SOURCE DATA |
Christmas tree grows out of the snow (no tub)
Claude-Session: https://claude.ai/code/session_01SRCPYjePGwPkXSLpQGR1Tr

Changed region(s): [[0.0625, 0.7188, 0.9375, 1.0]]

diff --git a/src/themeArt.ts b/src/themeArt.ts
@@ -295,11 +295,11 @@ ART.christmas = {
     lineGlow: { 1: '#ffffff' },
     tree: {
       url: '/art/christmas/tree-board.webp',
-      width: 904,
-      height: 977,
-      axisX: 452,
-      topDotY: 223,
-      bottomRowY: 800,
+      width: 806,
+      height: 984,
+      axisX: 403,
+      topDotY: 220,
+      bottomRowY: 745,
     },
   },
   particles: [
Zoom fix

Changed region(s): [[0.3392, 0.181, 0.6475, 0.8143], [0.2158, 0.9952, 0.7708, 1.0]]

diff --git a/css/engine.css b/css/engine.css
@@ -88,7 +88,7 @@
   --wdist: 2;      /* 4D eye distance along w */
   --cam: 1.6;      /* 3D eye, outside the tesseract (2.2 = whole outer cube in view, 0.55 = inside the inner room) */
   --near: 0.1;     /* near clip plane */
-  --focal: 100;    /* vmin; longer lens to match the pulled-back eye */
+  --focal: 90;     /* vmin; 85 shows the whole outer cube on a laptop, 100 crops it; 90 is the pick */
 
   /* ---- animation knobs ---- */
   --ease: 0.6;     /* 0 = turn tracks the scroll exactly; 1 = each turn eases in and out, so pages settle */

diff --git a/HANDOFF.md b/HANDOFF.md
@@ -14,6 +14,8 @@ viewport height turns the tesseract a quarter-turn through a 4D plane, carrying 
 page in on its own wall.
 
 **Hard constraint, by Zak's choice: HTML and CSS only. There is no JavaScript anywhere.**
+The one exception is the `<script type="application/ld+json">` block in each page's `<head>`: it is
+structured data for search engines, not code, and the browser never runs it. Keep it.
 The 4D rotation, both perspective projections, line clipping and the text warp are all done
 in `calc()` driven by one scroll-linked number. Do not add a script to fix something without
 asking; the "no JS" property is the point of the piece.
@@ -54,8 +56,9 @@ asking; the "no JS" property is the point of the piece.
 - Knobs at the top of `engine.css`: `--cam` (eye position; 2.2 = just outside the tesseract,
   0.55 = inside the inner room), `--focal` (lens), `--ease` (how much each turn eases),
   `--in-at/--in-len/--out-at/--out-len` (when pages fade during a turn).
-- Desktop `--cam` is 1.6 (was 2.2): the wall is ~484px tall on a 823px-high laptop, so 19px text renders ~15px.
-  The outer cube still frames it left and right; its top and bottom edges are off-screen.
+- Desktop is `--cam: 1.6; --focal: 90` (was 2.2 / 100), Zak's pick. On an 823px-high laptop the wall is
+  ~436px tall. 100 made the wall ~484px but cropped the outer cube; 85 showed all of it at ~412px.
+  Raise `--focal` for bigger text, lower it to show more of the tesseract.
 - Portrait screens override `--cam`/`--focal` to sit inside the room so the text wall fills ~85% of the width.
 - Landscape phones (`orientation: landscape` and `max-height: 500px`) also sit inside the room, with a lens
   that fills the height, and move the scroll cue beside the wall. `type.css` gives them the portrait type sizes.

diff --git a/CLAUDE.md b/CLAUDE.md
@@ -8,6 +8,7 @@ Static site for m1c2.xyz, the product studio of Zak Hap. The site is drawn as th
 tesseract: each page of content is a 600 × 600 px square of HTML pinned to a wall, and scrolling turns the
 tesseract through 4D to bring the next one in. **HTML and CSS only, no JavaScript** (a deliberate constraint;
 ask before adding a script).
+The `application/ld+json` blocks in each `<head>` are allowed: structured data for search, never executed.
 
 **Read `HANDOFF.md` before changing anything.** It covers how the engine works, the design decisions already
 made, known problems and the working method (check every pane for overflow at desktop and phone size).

GOAL OF THE EXERCISE |
Please output the complete set of records above without any alteration.

TASK ANSWER |
Christmas tree grows out of the snow (no tub)
Claude-Session: https://claude.ai/code/session_01SRCPYjePGwPkXSLpQGR1Tr

Changed region(s): [[0.0625, 0.7188, 0.9375, 1.0]]

diff --git a/src/themeArt.ts b/src/themeArt.ts
@@ -295,11 +295,11 @@ ART.christmas = {
     lineGlow: { 1: '#ffffff' },
     tree: {
       url: '/art/christmas/tree-board.webp',
-      width: 904,
-      height: 977,
-      axisX: 452,
-      topDotY: 223,
-      bottomRowY: 800,
+      width: 806,
+      height: 984,
+      axisX: 403,
+      topDotY: 220,
+      bottomRowY: 745,
     },
   },
   particles: [
Zoom fix

Changed region(s): [[0.3392, 0.181, 0.6475, 0.8143], [0.2158, 0.9952, 0.7708, 1.0]]

diff --git a/css/engine.css b/css/engine.css
@@ -88,7 +88,7 @@
   --wdist: 2;      /* 4D eye distance along w */
   --cam: 1.6;      /* 3D eye, outside the tesseract (2.2 = whole outer cube in view, 0.55 = inside the inner room) */
   --near: 0.1;     /* near clip plane */
-  --focal: 100;    /* vmin; longer lens to match the pulled-back eye */
+  --focal: 90;     /* vmin; 85 shows the whole outer cube on a laptop, 100 crops it; 90 is the pick */
 
   /* ---- animation knobs ---- */
   --ease: 0.6;     /* 0 = turn tracks the scroll exactly; 1 = each turn eases in and out, so pages settle */

diff --git a/HANDOFF.md b/HANDOFF.md
@@ -14,6 +14,8 @@ viewport height turns the tesseract a quarter-turn through a 4D plane, carrying 
 page in on its own wall.
 
 **Hard constraint, by Zak's choice: HTML and CSS only. There is no JavaScript anywhere.**
+The one exception is the `<script type="application/ld+json">` block in each page's `<head>`: it is
+structured data for search engines, not code, and the browser never runs it. Keep it.
 The 4D rotation, both perspective projections, line clipping and the text warp are all done
 in `calc()` driven by one scroll-linked number. Do not add a script to fix something without
 asking; the "no JS" property is the point of the piece.
@@ -54,8 +56,9 @@ asking; the "no JS" property is the point of the piece.
 - Knobs at the top of `engine.css`: `--cam` (eye position; 2.2 = just outside the tesseract,
   0.55 = inside the inner room), `--focal` (lens), `--ease` (how much each turn eases),
   `--in-at/--in-len/--out-at/--out-len` (when pages fade during a turn).
-- Desktop `--cam` is 1.6 (was 2.2): the wall is ~484px tall on a 823px-high laptop, so 19px text renders ~15px.
-  The outer cube still frames it left and right; its top and bottom edges are off-screen.
+- Desktop is `--cam: 1.6; --focal: 90` (was 2.2 / 100), Zak's pick. On an 823px-high laptop the wall is
+  ~436px tall. 100 made the wall ~484px but cropped the outer cube; 85 showed all of it at ~412px.
+  Raise `--focal` for bigger text, lower it to show more of the tesseract.
 - Portrait screens override `--cam`/`--focal` to sit inside the room so the text wall fills ~85% of the width.
 - Landscape phones (`orientation: landscape` and `max-height: 500px`) also sit inside the room, with a lens
   that fills the height, and move the scroll cue beside the wall. `type.css` gives them the portrait type sizes.

diff --git a/CLAUDE.md b/CLAUDE.md
@@ -8,6 +8,7 @@ Static site for m1c2.xyz, the product studio of Zak Hap. The site is drawn as th
 tesseract: each page of content is a 600 × 600 px square of HTML pinned to a wall, and scrolling turns the
 tesseract through 4D to bring the next one in. **HTML and CSS only, no JavaScript** (a deliberate constraint;
 ask before adding a script).
+The `application/ld+json` blocks in each `<head>` are allowed: structured data for search, never executed.
 
 **Read `HANDOFF.md` before changing anything.** It covers how the engine works, the design decisions already
 made, known problems and the working method (check every pane for overflow at desktop and phone size).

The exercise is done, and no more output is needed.